On our day off, back at Thomas’s, I remember Jim and his girlfriend Lynn repairing his jacket, so hang on, that’s another person. In fact two more as Alan’s wife Yvonne turned up with Lynn for a couple of days. We also managed to visit a music shop where I have a rare picture of me as I’m usually the other end of the lens. Anyway, back to the tour and Hamburg next where we check in to ‘hotel’ at one end of the Reeperbahn, “the world’s naughtiest street”, which ahem… charged by the hour! We exchanged two of the rooms they gave us immediately as they’d obviously been used, let’s say quite recently. I am reminded by Jim that I poured some plum brandy on the window sill and set fire to it to test it’s alcoholic content. I have no memory of this, nor any other pyromaniac tendencies. Sadly Dave Musker left us the following morning catching a a ferry home, his organ having given up the ghost. Bruce Dessau had also gone home at some point having sampled enough of the glamorous life on the road.
The next day was another long drive to Nuremberg in the south of the country. The Transit had already been showing signs of trouble and Key & Thomas had had the bonnet up a couple days before to look at the engine. One of the side windows had also been broken and taped up as well which, in the cold October air wasn’t ideal. I think this journey did for it as the the next day in Bamburg, we swapped the sad Transit for another VW Combi driven by two 60s garage music fans whose party piece was to swap places while driving along the autobahn. It is easier for left-handed vehicles but even so! Anyway, none of us minded as we were all pretty fatigued. Fatigued and a little fractious.
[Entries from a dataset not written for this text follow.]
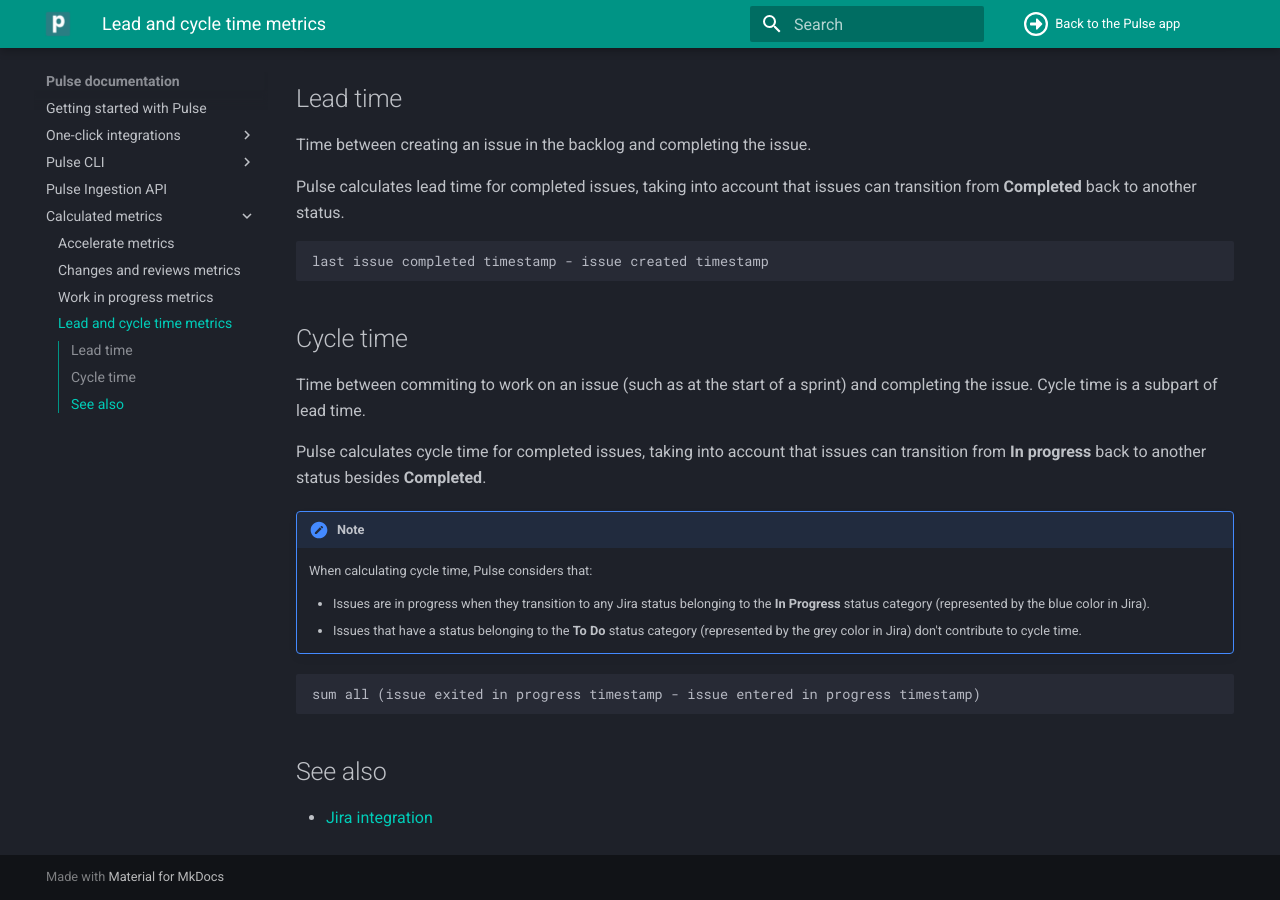
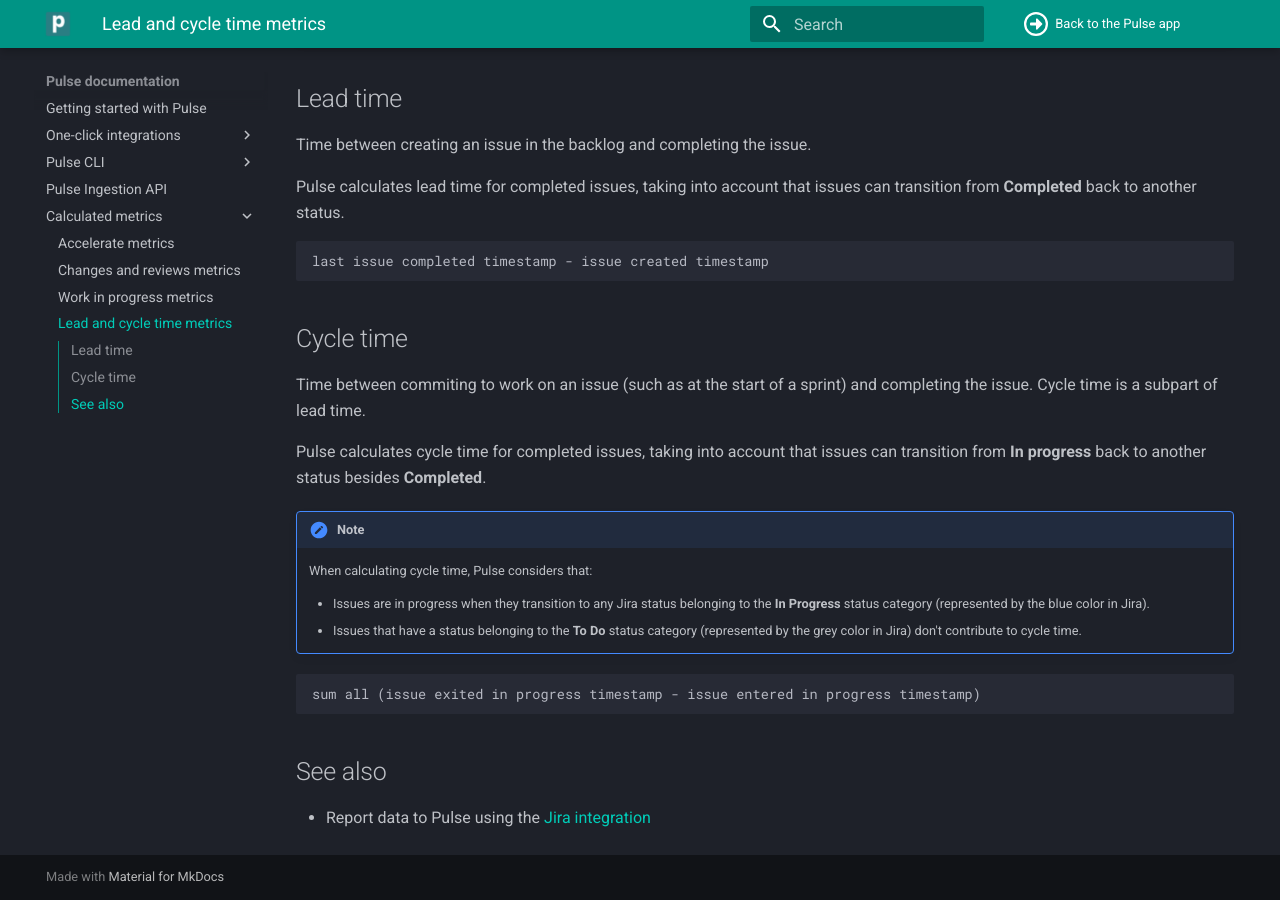
Before and after one commit to codacy/pulse-user-docs, an MkDocs documentation site: the page built from docs/metrics/lead-cycle-time.md, in a window 1280 px wide and 900 px high, scrolled down 811 px. Built offline with MkDocs 1.6.1 and Material for MkDocs 9.7.7, drawn with Linux system fonts in a browser that asks for light colours.

```diff
--- a/docs/metrics/lead-cycle-time.md
+++ b/docs/metrics/lead-cycle-time.md
@@ -44,4 +44,4 @@ sum all (issue exited in progress timestamp - issue entered in progress timestam
 
 ## See also
 
--   [Jira integration](../one-click-integrations/jira-integration.md)
+-   Report data to Pulse using the [Jira integration](../one-click-integrations/jira-integration.md)
```
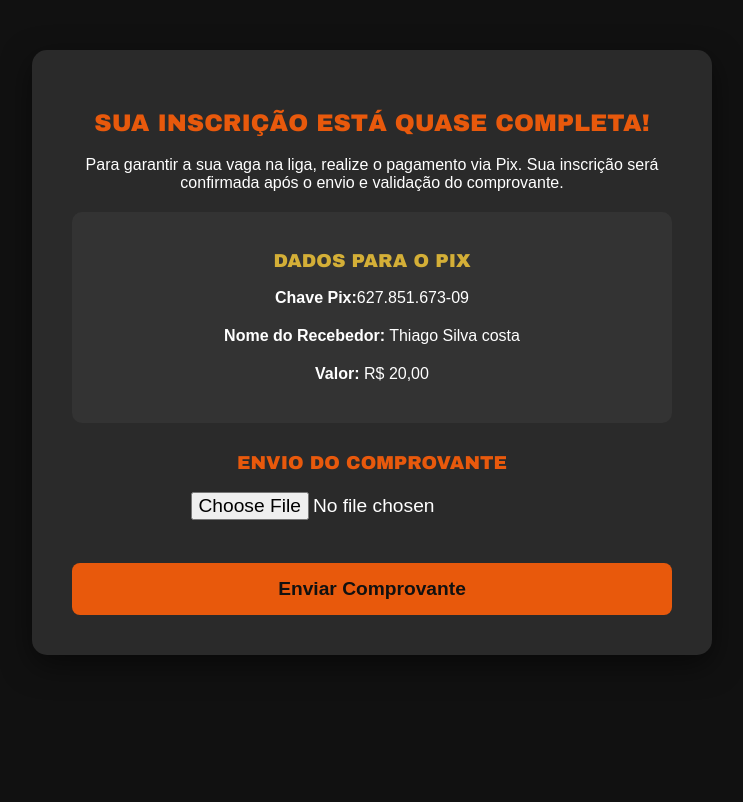
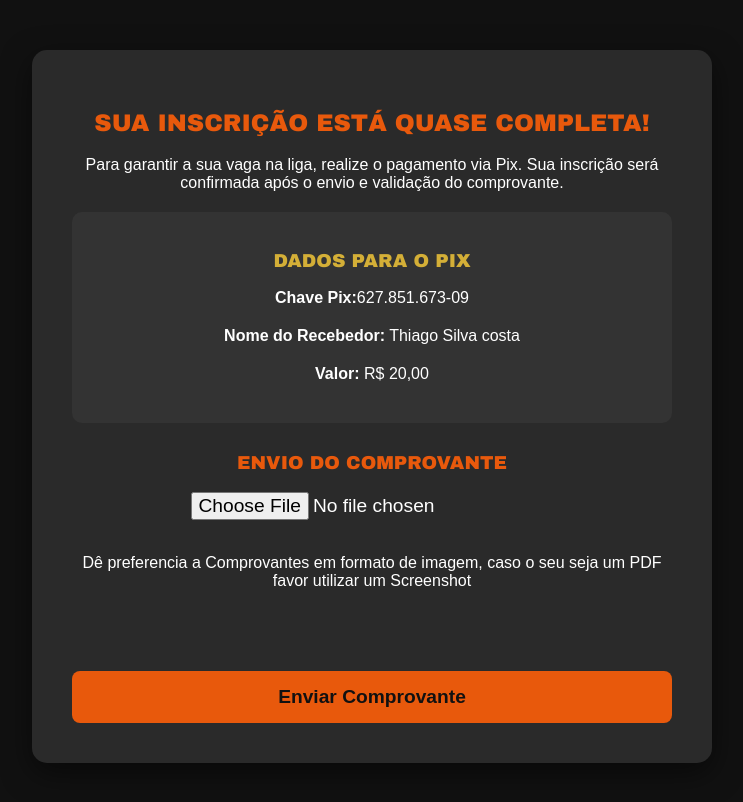
Before and after one commit to JoaoM277/liga-de-basquete, a website: page public/pagamento.html in a window 1280 px wide. Shown: the whole page, without its empty margins (268-1011 px from the left). Drawn offline with Linux system fonts and the light colour scheme.

Commit message:
Alteração e correção pagina de admin

```diff
--- a/public/pagamento.html
+++ b/public/pagamento.html
@@ -57,6 +57,8 @@
         <input type="hidden" name="nome_completo" id="nome-completo-hidden">
         <input class="Input-Button" type="file" name="comprovante" accept=".jpg, .jpeg, .png, .pdf" required>
         <br><br>
+        <p>Dê preferencia a Comprovantes em formato de imagem, caso o seu seja um PDF favor utilizar um Screenshot</p>
+        <br><br>
         <button type="submit" class="submit-button">Enviar Comprovante</button>
     </form>
 </div>
```
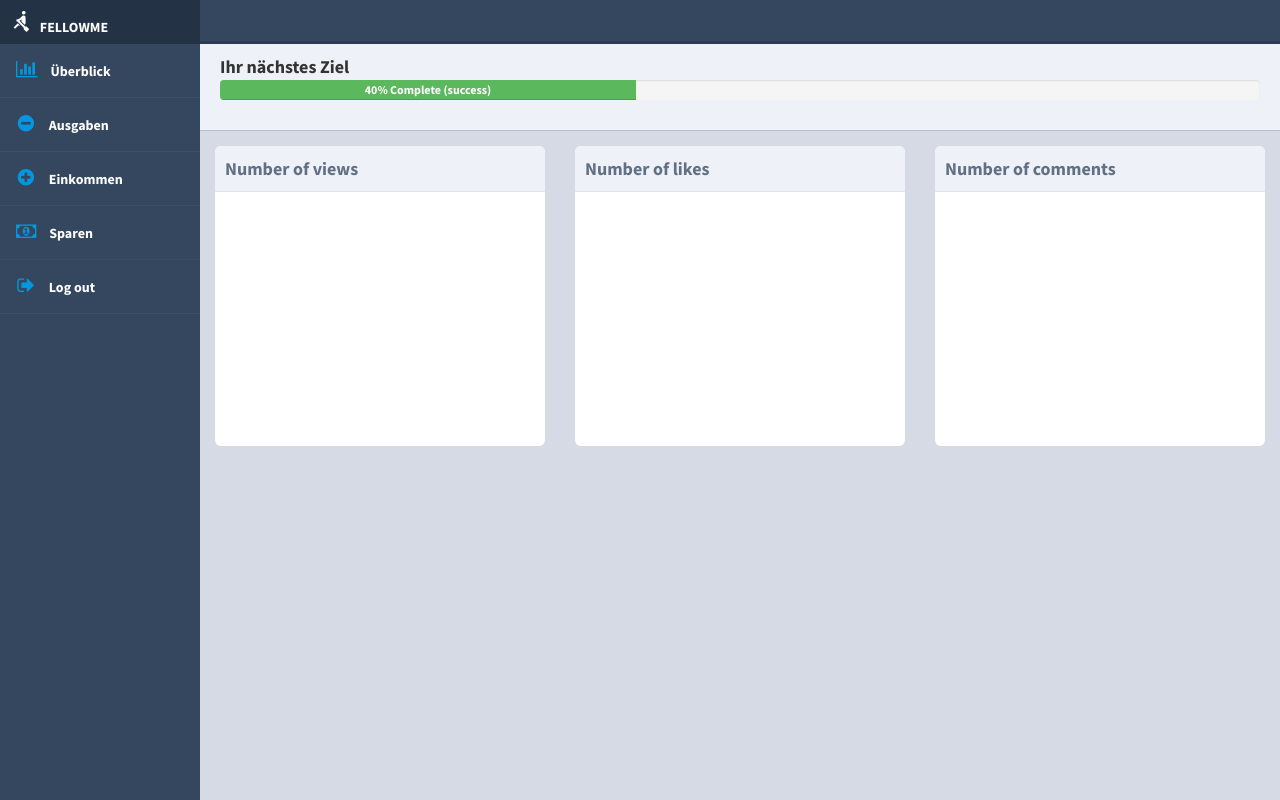
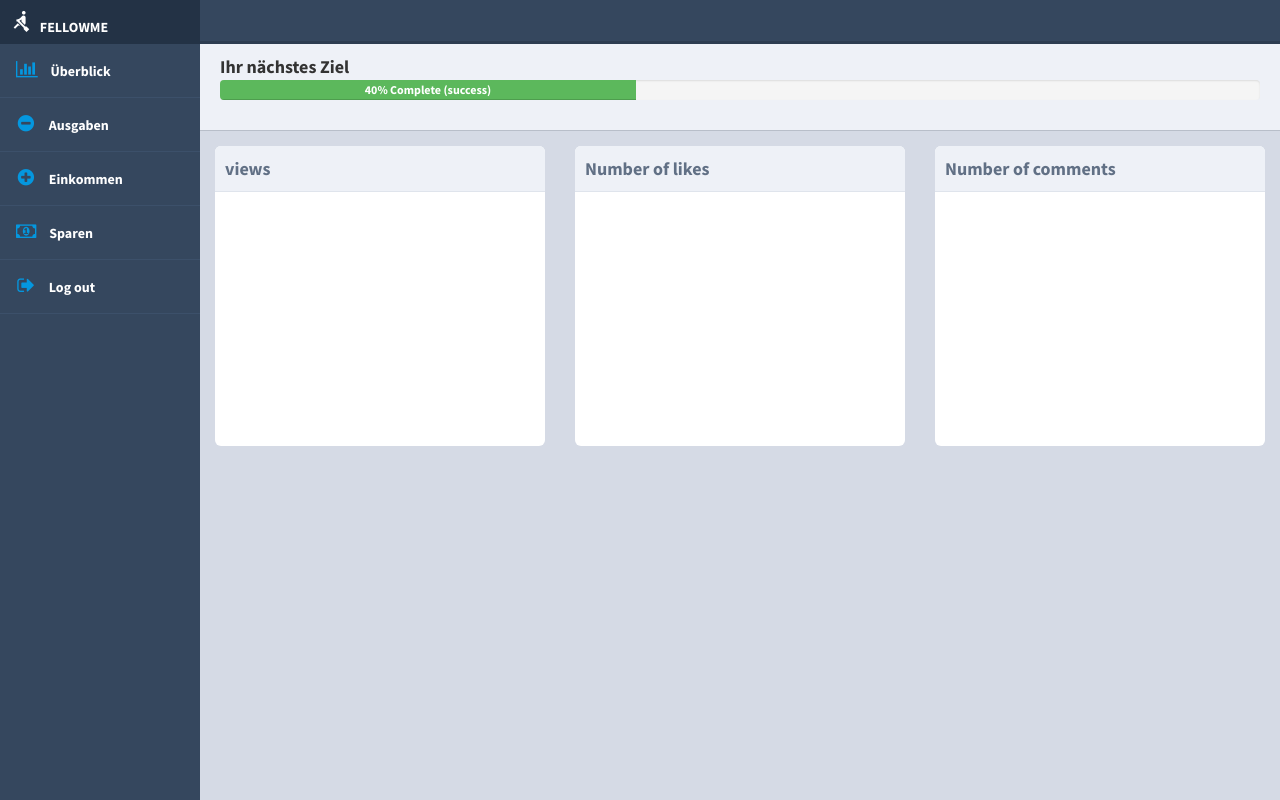
Before and after one commit to subhinlee/fellowme, a PHP site: page / in a window 1280 px wide. Run offline with PHP 8.4, Linux system fonts and the light colour scheme; the visitor is signed in with stand-in values (Sample User, id 1); some libraries are stand-ins or nearby versions.

Commit message:
changed some text

```diff
--- a/index.php
+++ b/index.php
@@ -101,7 +101,7 @@
 
 			<div class="main">
 				<div class="widget">
-					<div class="title">Number of views</div>
+					<div class="title">views</div>
 					<div class="chart"></div>
 				</div>
 				<div class="widget">
```
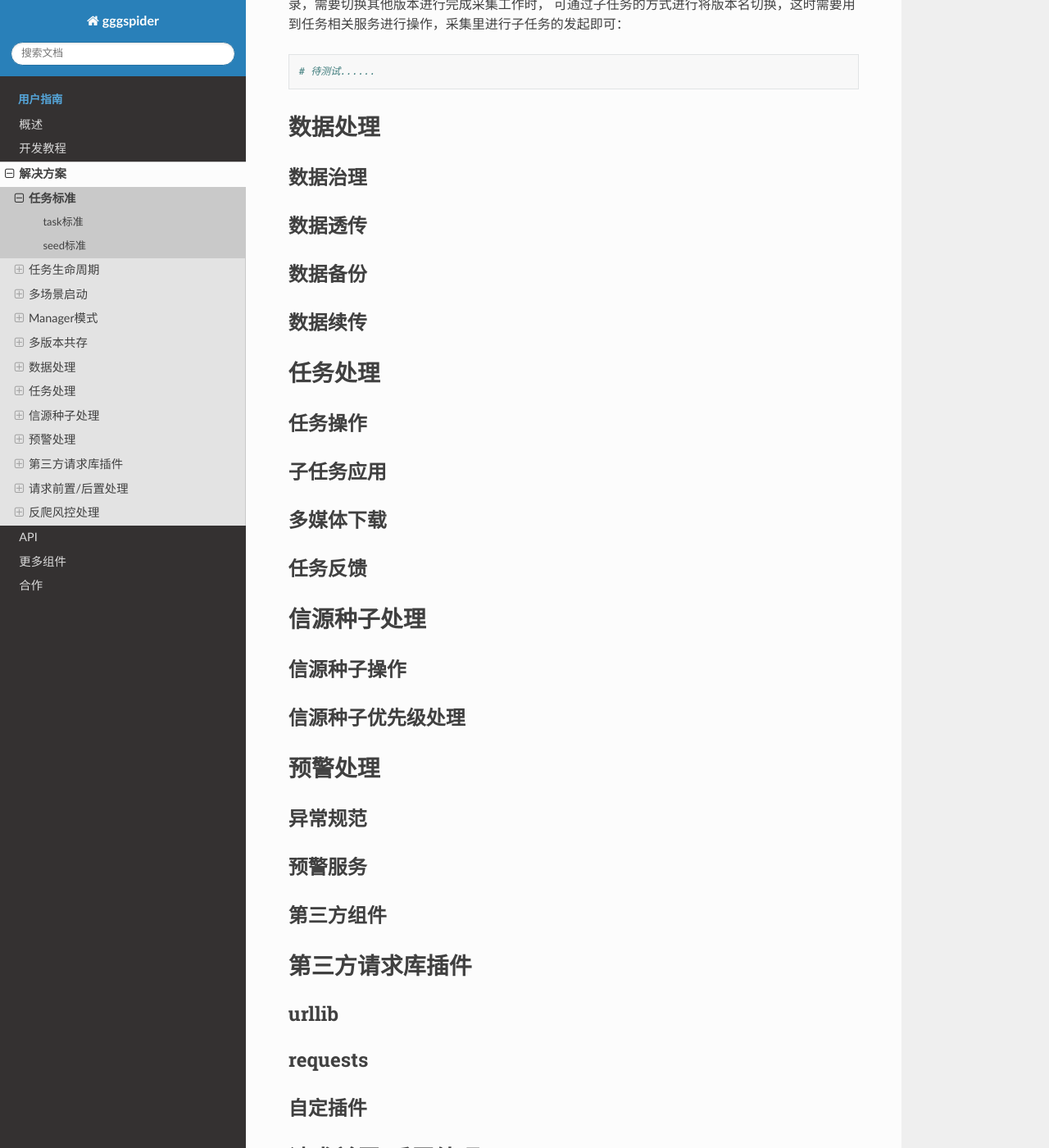
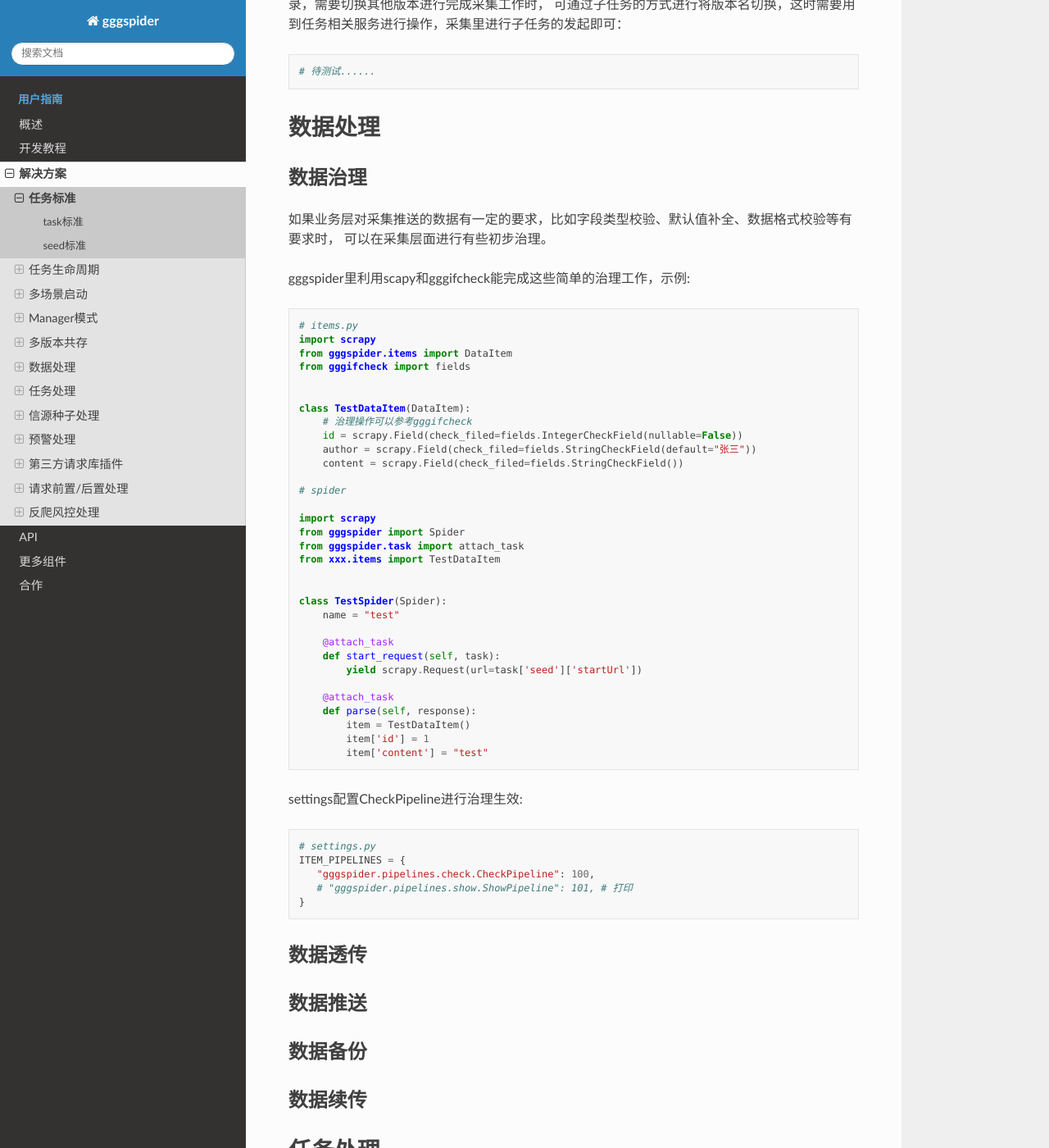
Before and after one commit to kusen-alpha/gggspider-docs, a Sphinx documentation site: the page built from source/solutions/solutions.md, in a window 1280 px wide and 1400 px high, scrolled down 11075 px. Shown: the whole window at 82% size. Built offline with Sphinx 7.4.7 and the Read the Docs theme 2.0.0, drawn with Linux system fonts in a browser that asks for light colours.

Commit message:
更新文档

````diff
--- a/source/solutions/solutions.md
+++ b/source/solutions/solutions.md
@@ -469,7 +469,58 @@ if __name__ == '__main__':
 
 ## 数据治理
 
+如果业务层对采集推送的数据有一定的要求，比如字段类型校验、默认值补全、数据格式校验等有要求时，
+可以在采集层面进行有些初步治理。
+
+gggspider里利用scapy和gggifcheck能完成这些简单的治理工作，示例:
+
+```python
+# items.py
+import scrapy
+from gggspider.items import DataItem
+from gggifcheck import fields
+
+
+class TestDataItem(DataItem):
+    # 治理操作可以参考gggifcheck
+    id = scrapy.Field(check_filed=fields.IntegerCheckField(nullable=False))
+    author = scrapy.Field(check_filed=fields.StringCheckField(default="张三"))
+    content = scrapy.Field(check_filed=fields.StringCheckField())
+
+# spider
+
+import scrapy
+from gggspider import Spider
+from gggspider.task import attach_task
+from xxx.items import TestDataItem
+
+
+class TestSpider(Spider):
+    name = "test"
+
+    @attach_task
+    def start_request(self, task):
+        yield scrapy.Request(url=task['seed']['startUrl'])
+
+    @attach_task
+    def parse(self, response):
+        item = TestDataItem()
+        item['id'] = 1
+        item['content'] = "test"
+```
+
+settings配置CheckPipeline进行治理生效:
+
+```python
+# settings.py
+ITEM_PIPELINES = {
+   "gggspider.pipelines.check.CheckPipeline": 100,
+   # "gggspider.pipelines.show.ShowPipeline": 101, # 打印
+}
+```
 ## 数据透传
+
+## 数据推送
 
 ## 数据备份
 
````
Also changed, not shown: source/summary/summary.md (+3 -3 lines).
Tempers were on edge at times what with the close proximity, so much travelling, lack of cash and the feeling amongst some that we were being taken advantage of.
Another long one to Biel in Switzerland where we played in a converted gasometer. Some of our party weren’t too keen on the dorm we stayed in that night and barricaded the door, but we survived to journey on to Reims the next day where our good friend JC Brouchard would be waiting anxiously for us. Anxious because we were a little late turning up. It was case of piling out of the van and onto the stage.
The only thing to left now was to get home. Easier said than done though. VW Combi 2 spluttered to a halt about half an hour from Calais. VW Combi 1 delivered it’s passengers and came back to rescue the others but we had to leave our heroic volunteer drivers behind on the French motorway. I do hope they got home. So after roughly 2,400 miles another ferry and another memory erasing train journey, we’re home. Now that was an experience. So much so, I decided to do it for another 13 years.